EXERCISE DETAILS.
Where a line of the entries holds the string "README", copy that line.

===============

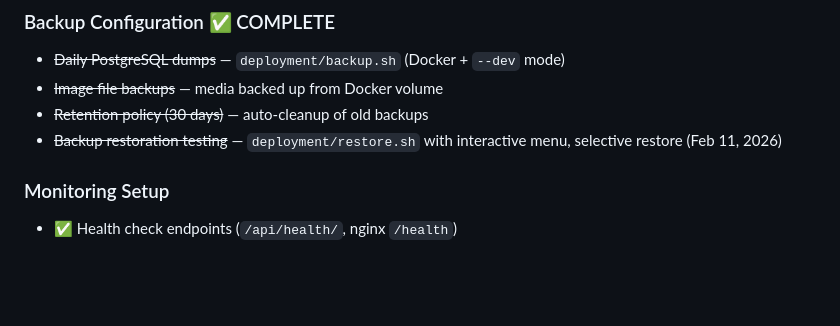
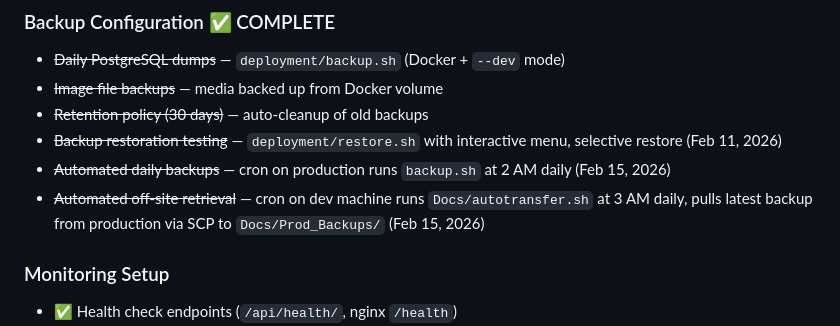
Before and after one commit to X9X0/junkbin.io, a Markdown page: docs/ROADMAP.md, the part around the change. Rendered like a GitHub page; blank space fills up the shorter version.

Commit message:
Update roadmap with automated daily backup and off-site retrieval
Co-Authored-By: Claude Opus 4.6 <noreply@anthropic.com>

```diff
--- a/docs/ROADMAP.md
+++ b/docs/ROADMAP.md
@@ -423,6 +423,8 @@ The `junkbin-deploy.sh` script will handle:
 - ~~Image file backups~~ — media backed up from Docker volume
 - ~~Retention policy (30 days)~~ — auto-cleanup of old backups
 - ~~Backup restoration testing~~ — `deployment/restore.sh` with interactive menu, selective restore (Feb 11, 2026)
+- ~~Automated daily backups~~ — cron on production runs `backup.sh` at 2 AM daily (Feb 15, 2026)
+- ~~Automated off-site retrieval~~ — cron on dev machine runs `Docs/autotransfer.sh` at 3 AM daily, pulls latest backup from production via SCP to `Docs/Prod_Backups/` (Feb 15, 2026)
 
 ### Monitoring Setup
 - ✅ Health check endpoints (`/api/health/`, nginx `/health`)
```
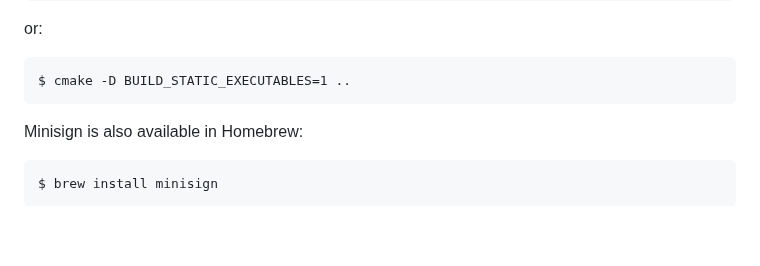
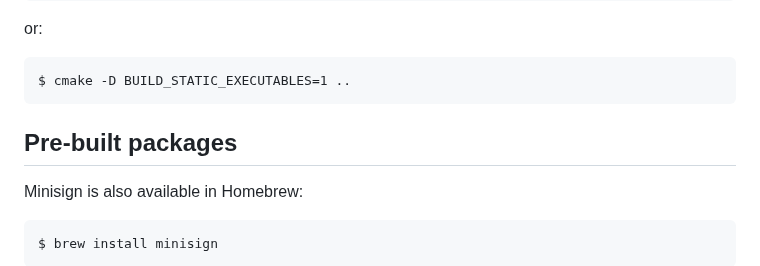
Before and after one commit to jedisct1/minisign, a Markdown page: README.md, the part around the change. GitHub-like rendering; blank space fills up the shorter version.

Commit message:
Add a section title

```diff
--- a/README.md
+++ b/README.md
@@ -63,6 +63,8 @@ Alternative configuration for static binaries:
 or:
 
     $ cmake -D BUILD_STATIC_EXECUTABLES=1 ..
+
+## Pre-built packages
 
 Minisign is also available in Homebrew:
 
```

===============

WRITTEN RESPONSE.
Before and after one commit to jedisct1/minisign, a Markdown page: README.md, the part around the change. GitHub-like rendering; blank space fills up the shorter version.
--- a/README.md
+++ b/README.md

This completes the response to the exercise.